As the trend towards a ‘greener’ built environment gathers pace, roofing contractors and architects are being challenged to provide additional habitable space, but by using ever more eco-friendly methods and materials. Here, Greg Hissey, Technical Sales Manager for Onduline Building Products, explains why ‘less is more’ and that an answer can be found with low pitch tiled roofing.
FOR SOME TIME now the construction industry has been embracing the challenge of building in as environmentally friendly way as possible.
From one end of the supply chain to the other, new materials, advances in technology, improvements in design and ways of working are contributing to better, ‘greener’ buildings.
But the pressure will only increase as deadlines and the practicalities around climate change come closer.
Extra living space
Coupled with a growing population and rising demand for homes, how will that eco-compliant extra living space be found? And where will the opportunities be for roofing contractors and architects?
There has been some good news with the government, as part of its drive to get the economy going again, announcing proposed changes in planning law. Among these is a proposal to encourage owners to create extra space on top of existing properties, along with switching redundant commercial buildings to housing.
We still need to see the detail, in particular how these new rules will be implemented in major cities where there are restrictions on the height of buildings.
But this is where secondary roofing under a low-pitched tiled roof can provide a solution. Thanks to advances in recent years it is no longer just for home and garage extensions, although these will continue to be a good source of income for roofers.
Properly installed, with the right ‘under roofing’, or underlay, it can solve the question of providing additional space on taller buildings while adhering to planning regulations as they currently exist, and also meeting the green agenda.
It is a great selling point for roofing contractors and architects, being able to tell the client ‘we can improve your original project by adding additional habitable space’ and without harming the visual environment.
Roof under a roof
The key to this is a secondary, or ‘roof under a roof’, that enables the primary tiled roof to be used safely below the tile manufacturer’s minimum recommended roof pitch, which is possible with ISOLINE roofing underlay systems from Onduline.
With the ISOLINE ONDUTILE system, depending on the tiles used, the pitch can be as low as 12.5º.
We recently managed to encompass an extra floor of apartments on a three block site, and stay within local height restrictions, by reducing the pitch of the roof, which provided additional valuable living space.
Simple to install

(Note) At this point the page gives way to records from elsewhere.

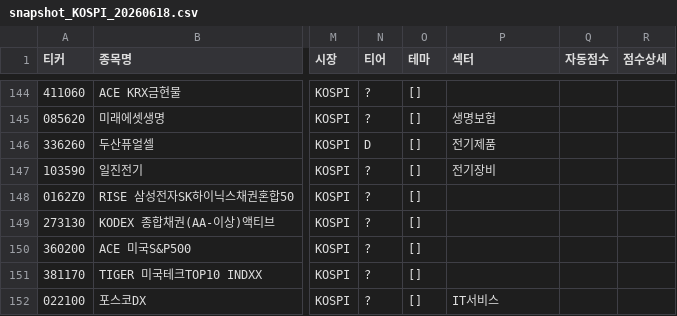
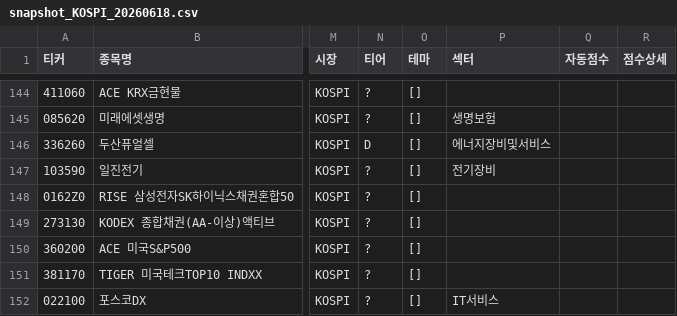
Before and after one commit to sparem0918/kospi-monitor, a CSV file: data/snapshot_KOSPI_20260618.csv, drawn as a sheet; only a part is shown, gaps mark what is left out; the diff names each change by its address in the sheet, - before the commit and + after, or states it on an @@ line.

```diff
--- a/data/snapshot_KOSPI_20260618.csv
+++ b/data/snapshot_KOSPI_20260618.csv
-P146 (섹터): 전기제품
+P146 (섹터): 에너지장비및서비스
```
Also changed, not shown: 3 other files.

Our roof underlay systems are simple to install – bituminous corrugated underlay sheets that form a secure waterproof layer under traditional tiled roofs. Unlike with breathable membranes, any water that does get in is channelled away to the guttering.
ISOLINE LOW LINE is an underlay option that provides the added benefit of having 24mm high corrugations making it an ideal solution for very low-pitched roofs.
These systems provide a perfect waterproof barrier against potential water ingress that may happen over time through a breach in the primary roof covering and can be used under concrete, slate or clay tiles. The tiles, in effect, become purely aesthetic.
ISOLINE roofing underlays also meet the architects’ need to offer sustainable solutions. The material is made of a minimum 50% recycled cellulose fibres, contains no asbestos and does not release any hazardous substances. Also, it has BBA certification and is guaranteed weather-proof for 30 years.
In areas such as the North East, South West and Wales, where there is a predominance of slate roofs on older style and heritage properties, the potential opportunities for this type of system are huge.
With the extremes of weather that we are seeing more frequently, with periods of heavy rain and storms, having a watertight property has become increasingly important.
We have had calls where two layers of breathable felt have been put down to form the barrier but it is an out-dated technique that is not viable and does not work effectively. It also does not meet planning regulations.
Corrugated roofing underlay
For construction companies bituminous corrugated roofing underlay sheeting also has the benefit that it does not break down under UV exposure. Whereas before the Coronavirus crisis roofs would be completed quickly and this was less of a problem, with the current slowdown many buildings have been left for months untouched without a finished roof.
With a durable bituminous secondary roofing system, construction companies can be confident the building will be protected even during a down time and that their group of trades can move in safely for the second fix.
With architects under pressure to look for innovative ways of providing extra living space through solutions that also meet ‘the green agenda’, the trend towards low pitch roofs with eco-friendly secondary roofing was already building.
Now with the government taking another look at planning rules, this is adding to the momentum and presenting roofing contractors with fresh opportunities that will be good for business and also help get Britain building again.